OCHOPEE, Fla. — Video captured in the Everglades shows a never-before-seen scuffle between two major Florida predators.
A camera set up by the U.S. Geological Survey in Big Cypress National Park caught a male bobcat snooping around one particular Burmese python nest over the course of two months.
June 1 was the first time the curious cat was seen circling the snake nest and eating some of the eggs while inspecting his surroundings. According to logs from the USGS, the animal returned several times throughout the evening to rummage through his new find.
The bobcat kept coming back over the next two days to dig at the nest and take some more eggs for snacking. That was until the evening of June 2, when the cat walked over to the nest to find the python was back on guard.
At first, the approximately 85-pound, 13-foot long python seemed to deter the bobcat, which scientists estimate to be just about 20 pounds.
But on June 4, the python apparently decided to strike at the bobcat, sparking a back-and-forth duel between the two predators.
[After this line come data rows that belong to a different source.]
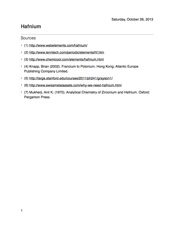
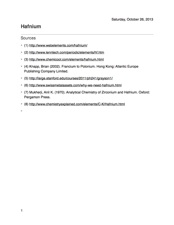
new stuff

Changed region(s): [[0.1149, 0.4356, 0.7184, 0.4978]]

diff --git a/Code/Hafnium.py b/Code/Hafnium.py
@@ -51,7 +51,10 @@ while True:
         canvas = Canvas(master, width = 300, height = 200)
         canvas.pack(expand = YES, fill = BOTH)
 
-        gif1 = PhotoImage(file = '/Volumes/SCHOOL/SCHOOL STUFF/SNC1D/My "Favourite" Element Project/Hafnium/Images/1_Hafnium.gif')
+        if operSys == "m":
+            gif1 = PhotoImage(file = '/Volumes/SCHOOL/SCHOOL STUFF/SNC1D/My "Favourite" Element Project/Hafnium/Code/Images/1_Hafnium.gif')
+        else:
+            gif1 = PhotoImage(file = 'Images/1_Hafnium.gif')
         canvas.create_image(0, 0, anchor=NW, image = gif1)
         if operSys == "m":
             system('''/usr/bin/osascript -e 'tell app "Finder" to set frontmost of process "Python" to true' ''')
@@ -65,14 +68,17 @@ while True:
 
     elif userSelection == 2: #If user types 2
         print("Discovery of Hafnium (1, 2, 3, 4, 6)")
+        print()
         print("Halfnium was discovered in 1923 by Dirk Coster and George Charles von Hevesy")
-        print("in Copenhagen, Denmark. Halfnium comes from the latin name Hafnia, meaning")
-        print("Copenhagen. To discover the 72nd elemt, Coster and von Hevesy analyzed ores")
-        print("such as zirconium with x-ray spectography. Halfnium can be isolated into a")
-        print("pure form from Hafnium Tetraiodide (HfI⁴). The HfI⁴ is decomposed on a tungsten")
-        print("filament, which makes a crystal bar of Hafnium. This is called the crystal")
-        print("bar process. The main reason Hafnium was not discovered until 1923 is because")
-        print("it is extremely difficult to obtain from Zirconium ore.")
+        print("in Copenhagen, Denmark. Halfnium comes from the Latin name Hafnia, meaning")
+        print("Copenhagen. To discover the 72nd element, Coster and von Hevesy analyzed")
+        print("Zirconium ores with x-ray spectography, and they found small amounts of")
+        print("Hafnium. Only 1-3 percent of a Zirconium mineral contains Hafnium. Hafnium")
+        print("can be isolated into a pure form from Hafnium Tetraiodide (HfI⁴). The HfI⁴")
+        print("is decomposed on a tungsten filament, which makes a crystal bar of Hafnium.")
+        print("This is called the crystal bar process. The main reason Hafnium was not")
+        print("discovered until 1923 is because it is extremely difficult to separate from")
+        print("Zirconium ore.")
         cont = input("\nPress Enter to return to the main menu...")
         system(clearScreen) #Clears the screen using method chosen above
         break #Breaks current loop, to go to menu 2.
@@ -89,12 +95,14 @@ while True:
         print("   ・{0:30s} Shiny".format("Lustre:"))
         print("   ・{0:30s} Silver".format("Colour:"))
         print("   ・{0:30s} Brittle".format("Malleability:"))
+        print("   ・{0:30s} Ductile".format("Ductility:"))
         print("   ・{0:30s} 178.49".format("Atomic Weight:"))
         print("   ・{0:30s} 72".format("Protons:"))
         print("   ・{0:30s} 72".format("Electrons:"))
         print("   ・{0:30s} 108".format("Neutrons:"))
         print("  Chemical Properties:")
-        print("   ・{0:30s} Mildly toxic to humans; mild irritation".format("Toxicity:"))
+        print("   ・{0:30s} Very stable. Doesn't react with oxygen.\n                                    Doesn't react with water or acids.".format("Stability:"))
+        print("   ・{0:30s} Not reactive".format("Reactivity:"))
         print("   ・{0:30s} Dust is flammable".format("Flammability:"))
         print("   ・{0:30s} Dust is explosive".format("Explosiveness:"))
         cont = input("\nPress Enter to return to the main menu...")
@@ -104,12 +112,13 @@ while True:
     elif userSelection == 4: #If user types 4
         print("Uses of Hafnium: (1, 4, 5, 6, 7)")
         print()
-        print("Hafnium is a fairly common element, especially considering that it is only")
-        print("used in one thing: nuclear reactor control rods. A control rod controls the")
-        print("rate at which fission takes place inside the nuclear reactor. Without Hafnium,")
-        print("it would not be possible to create nuclear fission; it would all happen too fast")
-        print("and be much to dangerous. Without Hafnium, the world would have to rely upon")
-        print("other forms of power, such as coal, which could potentially create more")
+        print("Hafnium is a fairly common element. It is mainly used in nuclear reactor control")
+        print("rods. A control rod controls the rate at which fission takes place inside the")
+        print("nuclear reactor. Without Hafnium, it would not be possible to create nuclear")
+        print("fission; it would all happen too fast and be much too dangerous. The reasons")
+        print("why Hafnium is great for control rods is that it is very corrosion resistant and ")
+        print("its nucleus can absord extra neutrons. Without Hafnium,  the world would have to")
+        print("rely on other forms of power, such as coal, which could potentially create more")
         print("pollution than nuclear power, which would increase the rate of climate change.")
         print("Put simply, without Hafnium, climate change would happen faster. Hafnium is also")
         print("used in nuclear submarines (submarines powered by nuclear reactors). Lastly,")
@@ -117,33 +126,33 @@ while True:
         print("and computer chips.")
         cont = input("\nPress Enter to continue...")
         system(clearScreen) #Clears the screen using method chosen above
-        print("Uses of Hafnium: (1, 4, 5, 6, 7)")
-        print()
-        print("There are 5 different ways to separate Hafnium from Zirconium, listed below.")
-        print()
-        print(" 1. Liquid-liquid extraction* (using their different levels of solubility")
-        print(" 2. Fractional crystallization and precipitation")
-        print(" 3. Fractional distillation (using their different boiling points)")
-        print(" 4. Ion migration")
-        print(" 5. Electrolisis")
-        print()
-        print("* Chiefly used by industrial operations")
-        cont = input("\nPress Enter to return to the main menu...")
         system(clearScreen) #Clears the screen using method chosen above
         break #Breaks current loop, to go to menu 2.
 
     elif userSelection == 5: #If user types 5
         print("Processing of Hafnium: (1, 2, 3, 4, 6, 7)")
         print()
-        print("Hafnium is never found on it's own; it's always found with Zirconium in minerals")
+        print("Hafnium is never found on its own; it's always found with Zirconium in minerals")
         print("and ores. Hafnium is a contaminant of Zirconium, meaning that it is found with")
-        print("Zirconium and can be separated. The two metals are extracted and processed using")
-        print("solvent extraction, as they both have different sollubilities. The solvent")
-        print("extraction method is quite difficult; it can take up to 3 months to extract the")
-        print("minerals out of a few kilograms of rock, making Hafnium and Zirconium valuable.")
-        print("(Hafnium much more so than Zirconium, due to it being very difficult to obtain).")
+        print("Zirconium and can be separated. The two metals are most commonly extracted")
+        print("and processed using solvent extraction, as they both have different solubilities.")
+        print("The solvent extraction method is quite difficult, taking up to 3 months for the")
+        print("separation process to complete, making Hafnium valuable, despite its natural")
+        print("abundance in the Earth's crust.")
         cont = input("\nPress Enter to return to the main menu...")
         system(clearScreen) #Clears the screen using method chosen above
+        print("Processing of Hafnium: (1, 2, 3, 4, 6, 7)")
+        print()
+        print("There are 5 different ways to separate Hafnium from Zirconium, listed below.")
+        print()
+        print(" 1. Liquid-liquid extraction* (using their different levels of solubility)")
+        print(" 2. Fractional crystallization and precipitation")
+        print(" 3. Fractional distillation (using their different boiling points)")
+        print(" 4. Ion migration")
+        print(" 5. Electrolisis")
+        print()
+        print("* Chiefly used by industrial operations, also known as solvent extraction")
+        cont = input("\nPress Enter to return to the main menu...")
         break #Breaks current loop, to go to menu 2.
 
     elif userSelection == 6: #If user types 6
@@ -165,8 +174,18 @@ while True:
         break #Breaks current loop, to go to menu 2.
 
     elif userSelection == 8: #If user types 8
-        print("This is the contents of selection 8.")
-        cont = input("Press Enter to return to the main menu...")
+        print("Sources used:")
+        print()
+        print("Note: Some entries may not fit on the screen.")
+        print(" (1) http://www.webelements.com/hafnium/")
+        print(" (2) http://www.lenntech.com/periodic/elements/hf.htm")
+        print(" (3) http://www.chemicool.com/elements/hafnium.html")
+        print(" (4) Knapp, Brian (2002). Francium to Polonium. Hong Kong: Atlantic Europe\n     Publishing Company Limited.")
+        print(" (5) http://large.stanford.edu/courses/2011/ph241/grayson1/")
+        print(" (6) http://www.swissmetalassets.com/why-we-need-hafnium.html")
+        print(" (7) Mukherji, Anil K. (1970). Analytical Chemistry of Zirconium and Hafnium.\n     Oxford: Pergamon Press.")
+        print(" (8) http://www.chemistryexplained.com/elements/C-K/Hafnium.html")
+        cont = input("\nPress Enter to return to the main menu...")
         system(clearScreen) #Clears the screen using method chosen above
         break #Breaks current loop, to go to menu 2.
 
@@ -266,7 +285,10 @@ while True:
         canvas = Canvas(master, width = 300, height = 200)
         canvas.pack(expand = YES, fill = BOTH)
 
-        gif1 = PhotoImage(file = '/Volumes/SCHOOL/SCHOOL STUFF/SNC1D/My "Favourite" Element Project/Hafnium/Images/1_Hafnium.gif')
+        if operSys == "m":
+            gif1 = PhotoImage(file = '/Volumes/SCHOOL/SCHOOL STUFF/SNC1D/My "Favourite" Element Project/Hafnium/Code/Images/1_Hafnium.gif')
+        else:
+            gif1 = PhotoImage(file = 'Images/1_Hafnium.gif')
         canvas.create_image(0, 0, anchor=NW, image = gif1)
         if operSys == "m":
             system('''/usr/bin/osascript -e 'tell app "Finder" to set frontmost of process "Python" to true' ''')
@@ -380,8 +402,17 @@ while True:
         break #Breaks current loop, to go to menu 2.
 
     elif userSelection == 8: #If user types 8
-        print("This is the contents of selection 8.")
-        cont = input("Press Enter to return to the main menu...")
+        print("Sources used:")
+        print()
+        print("Note: Some entries may not fit on the screen.")
+        print(" (1) http://www.webelements.com/hafnium/")
+        print(" (2) http://www.lenntech.com/periodic/elements/hf.htm")
+        print(" (3) http://www.chemicool.com/elements/hafnium.html")
+        print(" (4) Knapp, Brian (2002). Francium to Polonium. Hong Kong: Atlantic Europe\n     Publishing Company Limited.")
+        print(" (5) http://large.stanford.edu/courses/2011/ph241/grayson1/")
+        print(" (6) http://www.swissmetalassets.com/why-we-need-hafnium.html")
+        print(" (7) Mukherji, Anil K. (1970). Analytical Chemistry of Zirconium and Hafnium.\n     Oxford: Pergamon Press.")
+        cont = input("\nPress Enter to return to the main menu...")
         system(clearScreen) #Clears the screen using method chosen above
         break #Breaks current loop, to go to menu 2.
 
@@ -391,5 +422,5 @@ while True:
         system(clearScreen) #Clears the screen using the method chosen above
         quit() #Quits the program, clearing memory and threads (yay modern memory management!)
     else:
-        print("Please enter a valid number (1-9)")
+        print("Please enter a valid number (1-9).")
         wait(2)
The USGS report called the interaction the "first documentation of any animal in Florida preying on python eggs" and the first evidence of any animal fighting back against a Burmese python in the Everglades.
And while the bobcat walked away unscathed this time, it seems like he got lucky.
Considering the "size and varied diet" of the Burmese python, researchers say the "bold behavior" of the cat "had the potential to be fatal for the bobcat if the python had been interested in feeding."
When biologists returned a few days later, they moved the snake to find 42 "inviable or destroyed" eggs in the nest. While the python never returned, the bobcat did come back a few times over the coming weeks to scavenge the eggshells left behind.
Bobcats are a native Florida species. Burmese pythons, on the other hand, are an invasive species that have led to the severe decline of several mammals living in the Everglades, including bobcats, raccoons and opossums.